Piyush Singh, Senior Vice President and Chief Information Officer of Great American Insurance

In this interview, Piyush Singh, Chief Information Officer of Great American Insurance, discusses principle one, People, and principle four, IT-Business Partnerships, of World Class IT with Metis Strategy. Some of the topics discussed include:

  • How he lead a complete revamp of the application architecture in order to leave all legacy systems in the past
  • His priorities around leveraging Service Oriented Architecture (SOA) in order to enable data to flow “automagically” throughout Great American’s systems and therefore streamline business processes
  • His “Big Five” guidelines for CIOs, which include:
  • The need to flip the ratio of 80% spend on maintenance and 20% on new development
  • The need to avoid correlation between age, tenure, and risk aversion
  • The importance of the CIO’s physical proximity to business executives in determining how strategic IT can be
  • The need to differentiate between creating a solution vs. an automation
  • How grading IT based on “on-time and on-budget” are the wrong signs of success
  • Eye on the trends: How the consumerization of IT has bled into business partner expectations and demand for IT

Vic Bhagat, Chief Information Officer Global Growth & Operations of General Electric

In this interview, Vic Bhagat, Chief Information Officer of General Electric’s Global Growth and Operations Organization discusses principle one, People, principle four, IT-Business Partnerships, and principle five, External Partnerships, of World Class IT with Metis Strategy. Some of the topics discussed include:

  • Vic’s role and IT enabling growth at GE
  • IT innovation at GE and the culture of innovation
  • Sharing global best practices while maintaining local relevance
  • The balance of innovation and security, risk management, and governance
  • GE’s “onshoring”/”smart-shoring” of IT domain knowledge
  • The future of the IT leader
  • IT metrics and the focus on business process improvement
  • Eye on the trends: Omnipresent information and the capability of sending IT solutions to anywhere at any time, hyper-intelligence and how analytics can bring the decision support system to a whole new level, and the need to give ample attention to the entire user experience in order to ensure stickiness
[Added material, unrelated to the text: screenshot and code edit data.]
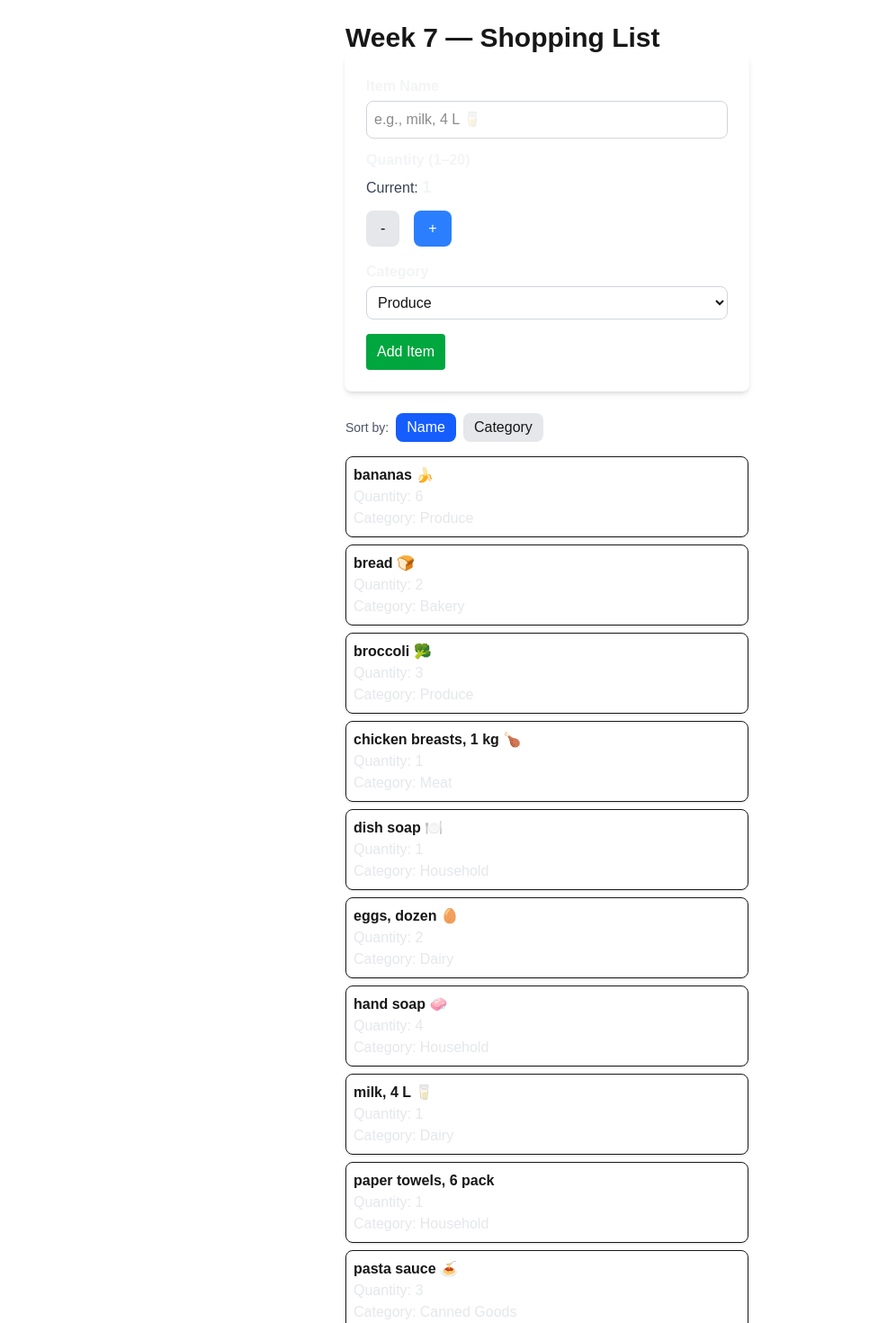
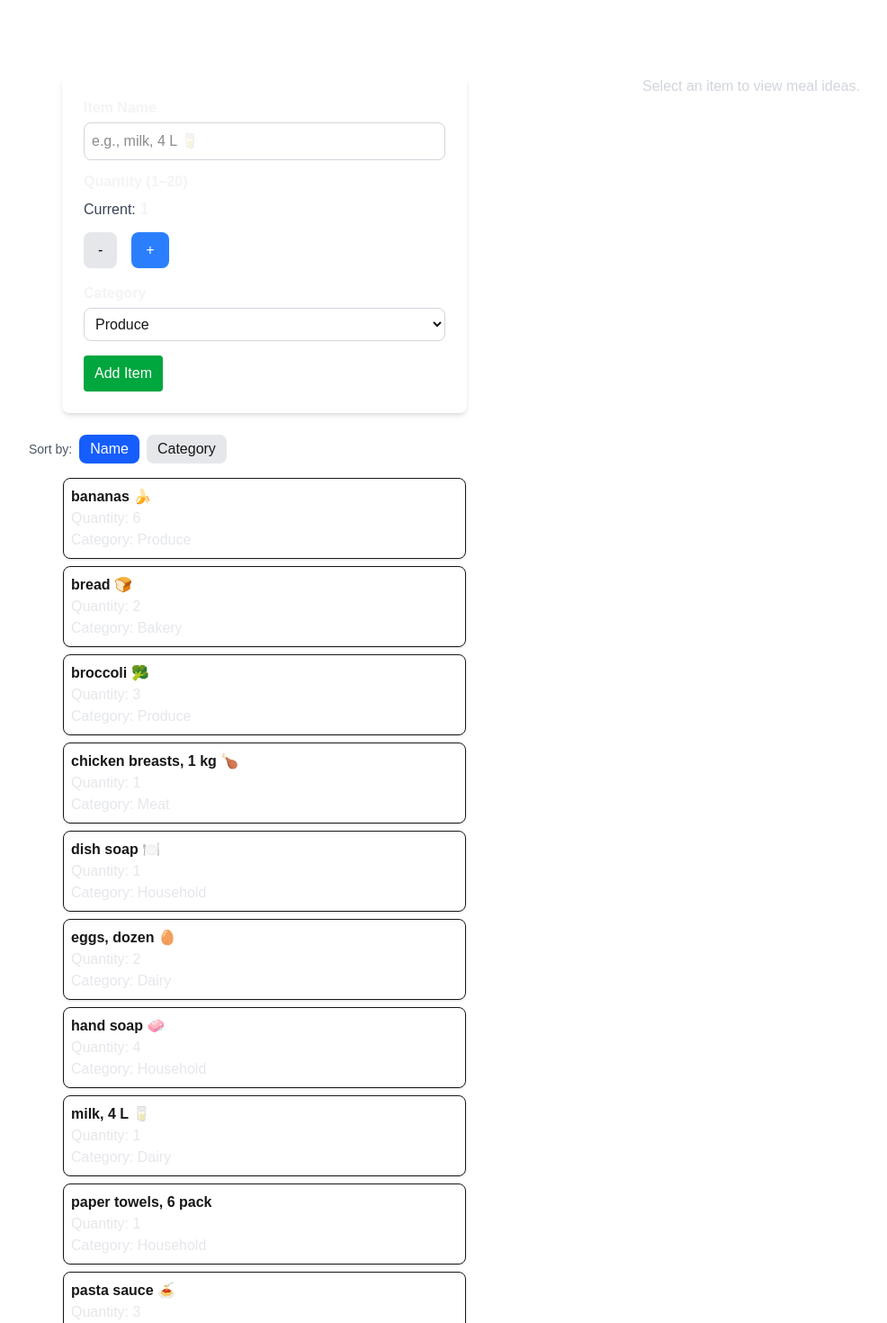
Before and after one commit to Mishti3678/cprg306-assignments, a Next.js app: page /week-8 in a window 1280 px wide. Shown: the top 1470 px of the page at 90% size, without its empty margins (32-1018 px from the left). Built offline with nearby package versions, Linux system fonts and the light colour scheme.

Commit message:
Updated latest code for week-8

```diff
--- a/app/week-7/item-list.js
+++ b/app/week-7/item-list.js
@@ -1,18 +1,13 @@
 "use client";
 import { useState } from "react";
 import Item from "./item";
-import itemsData from "./items.json"; // ✅ import added
 
-export default function ItemList() {
+export default function ItemList({ items, onItemSelect }) {
   const [sortBy, setSortBy] = useState("name");
 
-  // ✅ Sort items based on sortBy value
-  const sortedItems = [...itemsData].sort((a, b) => {
-    if (sortBy === "name") {
-      return a.name.localeCompare(b.name);
-    } else if (sortBy === "category") {
-      return a.category.localeCompare(b.category);
-    }
+  const sortedItems = [...items].sort((a, b) => {
+    if (sortBy === "name") return a.name.localeCompare(b.name);
+    if (sortBy === "category") return a.category.localeCompare(b.category);
   });
 
   return (
@@ -44,6 +39,7 @@ export default function ItemList() {
             name={item.name}
             quantity={item.quantity}
             category={item.category}
+            onSelect={() => onItemSelect(item)} // ✅ Make clickable
           />
         ))}
       </ul>
--- a/app/week-8/item-list.js
+++ b/app/week-8/item-list.js
@@ -1,18 +1,13 @@
 "use client";
 import { useState } from "react";
 import Item from "./item";
-import itemsData from "./items.json"; // ✅ import added
 
-export default function ItemList() {
+export default function ItemList({ items, onItemSelect }) {
   const [sortBy, setSortBy] = useState("name");
 
-  // ✅ Sort items based on sortBy value
-  const sortedItems = [...itemsData].sort((a, b) => {
-    if (sortBy === "name") {
-      return a.name.localeCompare(b.name);
-    } else if (sortBy === "category") {
-      return a.category.localeCompare(b.category);
-    }
+  const sortedItems = [...items].sort((a, b) => {
+    if (sortBy === "name") return a.name.localeCompare(b.name);
+    if (sortBy === "category") return a.category.localeCompare(b.category);
   });
 
   return (
@@ -44,6 +39,7 @@ export default function ItemList() {
             name={item.name}
             quantity={item.quantity}
             category={item.category}
+            onSelect={() => onItemSelect(item)} // ✅ Make clickable
           />
         ))}
       </ul>
--- a/app/week-8/item.js
+++ b/app/week-8/item.js
@@ -1,8 +1,11 @@
 "use client";
 
-export default function Item({ name, quantity, category }) {
+export default function Item({ name, quantity, category, onSelect }) {
   return (
-    <li className="border p-2  rounded-lg mb-2 shadow-sm hover:shadow-md transition">
+    <li
+      onClick={onSelect}
+      className="border p-2 rounded-lg mb-2 shadow-sm hover:shadow-md transition cursor-pointer"
+    >
       <div className="font-semibold text-l">{name}</div>
       <div className="text-gray-200 text-l">Quantity: {quantity}</div>
       <div className="text-gray-200 text-l capitalize">Category: {category}</div>
--- a/app/week-8/meal-ideas.js
+++ b/app/week-8/meal-ideas.js
@@ -34,10 +34,10 @@ export default function MealIdeas({ ingredient }) {
   return (
     <div className="p-4 w-full max-w-md mx-auto">
       <h2 className="text-xl font-semibold mb-4 text-white">
-        Meal Ideas (select an item){ingredient ? `for "${ingredient}"` : ""}
+        Meal Ideas {ingredient ? `for "${ingredient}"` : ""}
       </h2>
 
-      {!ingredient && <p className="text-gray-600">Choose an item to see ideas.</p>}
+      {!ingredient && <p className="text-gray-300">Select an item to view meal ideas.</p>}
 
       <ul className="space-y-3">
         {meals.map((meal) => (
--- a/app/week-8/new-item.js
+++ b/app/week-8/new-item.js
@@ -102,6 +102,7 @@ export default function NewItem({ onAddItem }) {
         >
           Add Item
         </button>
+
       </div>
     </form>
   );
--- a/app/week-8/page.js
+++ b/app/week-8/page.js
@@ -1,25 +1,45 @@
-"use client";
+
+   "use client";
 
 import { useState } from "react";
 import ItemList from "./item-list";
 import NewItem from "./new-item";
-import itemsData from "./items.json"; // ✅ Make sure this line exists and is correct
-
+import MealIdeas from "./meal-ideas";
+import itemsData from "./items.json";
 
 export default function Page() {
-// Initialize a state variable (e.g., items) with the data from items.json.
   const [items, setItems] = useState(itemsData);
+  const [selectedItemName, setSelectedItemName] = useState("");
 
-// Create an event handler function (e.g., handleAddItem) that adds a new item to items.
+  // Add new items
   function handleAddItem(newItem) {
-    setItems(prev => [...prev, newItem]); // Add new item immutably
+    setItems((prev) => [...prev, newItem]);
+  }
+
+  // Handle item selection and clean the name
+  function handleItemSelect(item) {
+    const cleanedName = item.name
+      .split(",")[0] // remove size/quantity
+      .replace(/[^\p{L}\p{N}\s]/gu, "") // remove emoji/symbols
+      .trim()
+      .toLowerCase();
+
+    setSelectedItemName(cleanedName);
   }
 
   return (
-     <main className="p-6 max-w-xl mx-auto">
-      <h1 className=" text-3xl font-bold w-full max-w-md mx-auto mb-">Week 7  — Shopping List</h1>
-      <NewItem onAdd={handleAddItem} />
-      <ItemList items={items} />
+    <main className="p-6 flex flex-col md:flex-row gap-6">
+      {/* Left side: add + list */}
+      <div className="flex-1">
+        <h1 className="text-3xl font-bold mb-6 text-white">Week 8 — Shopping List</h1>
+        <NewItem onAddItem={handleAddItem} />
+        <ItemList items={items} onItemSelect={handleItemSelect} />
+      </div>
+
+      {/* Right side: meal ideas */}
+      <div className="flex-1">
+        <MealIdeas ingredient={selectedItemName} />
+      </div>
     </main>
   );
 }
```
Brian Flynn, Executive Vice President and Global Chief Information Officer of Crawford & Company

In this interview, Brian Flynn, EVP and Global CIO of Crawford & Company, an insurance claims management company, and discusses World Class IT principle one, People, principle three, Project & Portfolio Management, and principle four, IT and Business Partnerships, with Metis Strategy. Some of the topics discussed include:

  • His top IT priorities to improve organizational agility
  • Using strong communication in driving culture change
  • Breaking the conceptual silos of IT and “the business”
  • Crawford IT’s leadership of an innovation program
  • The importance of measurement to prove results
  • Eye on the Trends: empowering mobility in all aspects of business, going paperless, yielding insights from analytics, enhancing processes through social media analytics, preparing for globalization, the evolution of culture change and embracing new ways of working, as well as the marriage of mapping out organizational business processes to drive innovation

Jay Ferro, Chief Information Officer of American Cancer Society

In this interview, Jay Ferro, Chief Information Officer of the American Cancer Society, a nationwide voluntary health organization, discusses World Class IT principle two, Infrastructure, and principle four, IT and Business Partnerships, with Metis Strategy. Some of the topics discussed include:

  • The specifics of his CIO role at American Cancer Society
  • The differences and similarities in managing IT at non-profit and the for-profit sectors
  • The critical role of IT in enabling functionality of a volunteer based organization like American Cancer Society
  • How Jay prepared and gathered his team around him to achieve early wins
  • Eye on the Trends:The increased role of technology and platforms like CRMs, mobile devices, and big data to improve operational and research performance of organizations like American Cancer Society